--- DATA FOR THIS EXERCISE Enclosed Below ---

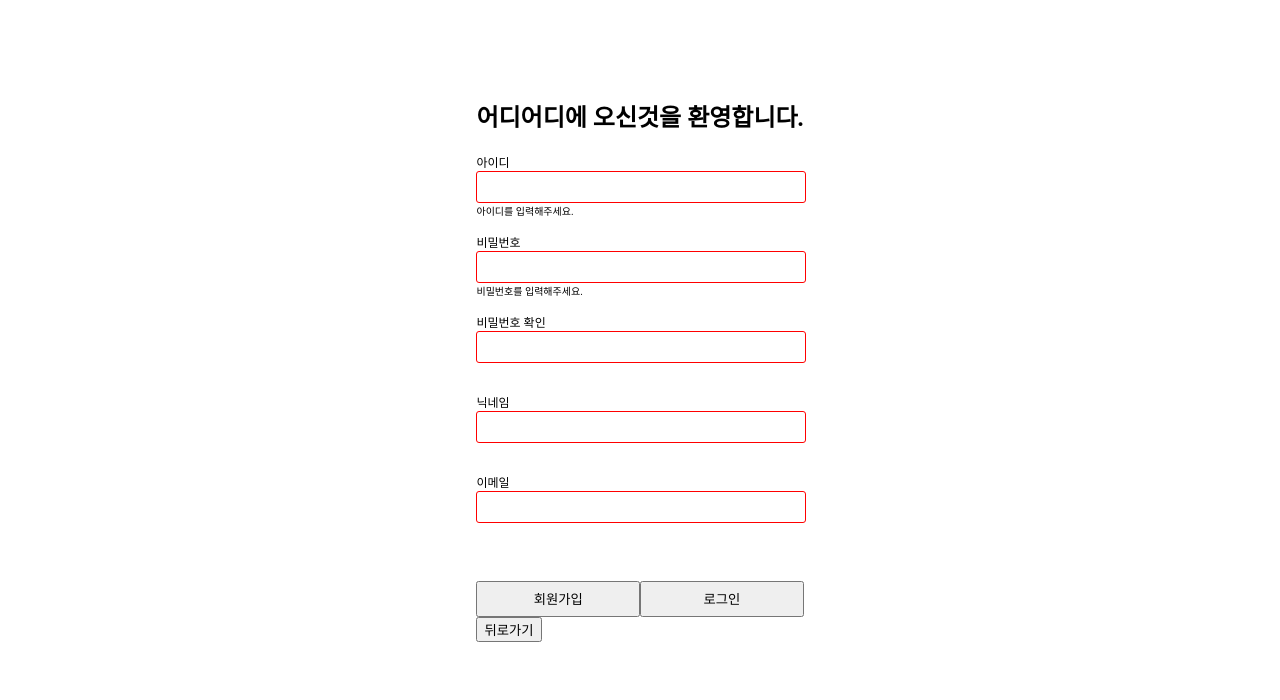
Repository: zzangyu/koreanFoodsProject
Page: http://localhost/koreanFoodsProject/koreanFoods/kFoods.do?cmd=signUp
The author's editor kept a copy of each file at every save. The page is drawn from the files as they stood at one save, then again after the next save.
The browser window is 1280 px wide. The pictures show the whole page.
The page is served by Tomcat 9.

Above is the page before, as saved 2022-12-29 07:32:14.

After the next save:
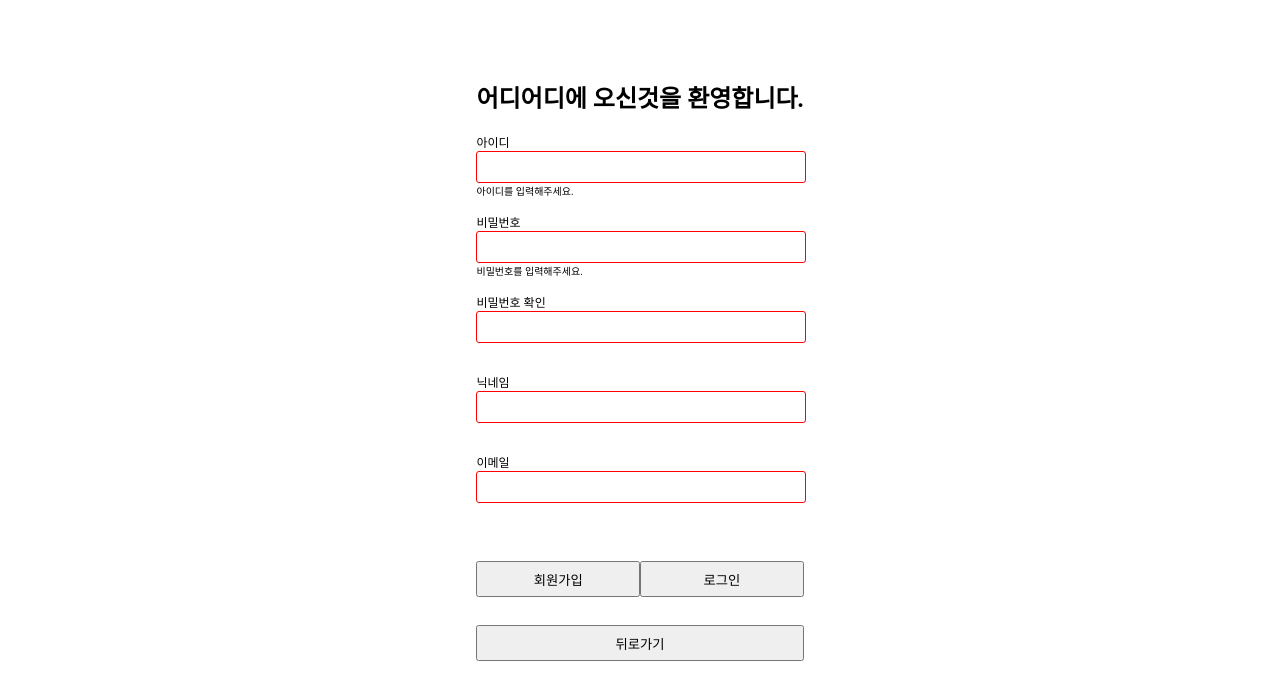
Saved 24 s later.
--- a/koreanFoodsProject/src/main/webapp/koreanFoods/signUp.jsp
+++ b/koreanFoodsProject/src/main/webapp/koreanFoods/signUp.jsp
@@ -47,7 +47,7 @@
 				</div>
 			</div>
 			<button class="signUp_button1">회원가입</button><button class="signUp_button1">로그인</button>
-			<button onclick="history.go(-1); return false;">뒤로가기</button>
+			<button onclick="history.go(-1); return false;" class="signUp_button2">뒤로가기</button>
 		</div>
 	</form>
 </body>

--- End of Enclosed DATA FOR THIS EXERCISE ---

EXERCISE REQUIREMENTS:
Without the pictures, restate each entry exactly.

EXERCISE SOLUTION:
Repository: zzangyu/koreanFoodsProject
Page: http://localhost/koreanFoodsProject/koreanFoods/kFoods.do?cmd=signUp
The author's editor kept a copy of each file at every save. The page is drawn from the files as they stood at one save, then again after the next save.
The browser window is 1280 px wide. The pictures show the whole page.
The page is served by Tomcat 9.

Above is the page before, as saved 2022-12-29 07:32:14.

After the next save:
Saved 24 s later.
--- a/koreanFoodsProject/src/main/webapp/koreanFoods/signUp.jsp
+++ b/koreanFoodsProject/src/main/webapp/koreanFoods/signUp.jsp
@@ -47,7 +47,7 @@
 				</div>
 			</div>
 			<button class="signUp_button1">회원가입</button><button class="signUp_button1">로그인</button>
-			<button onclick="history.go(-1); return false;">뒤로가기</button>
+			<button onclick="history.go(-1); return false;" class="signUp_button2">뒤로가기</button>
 		</div>
 	</form>
 </body>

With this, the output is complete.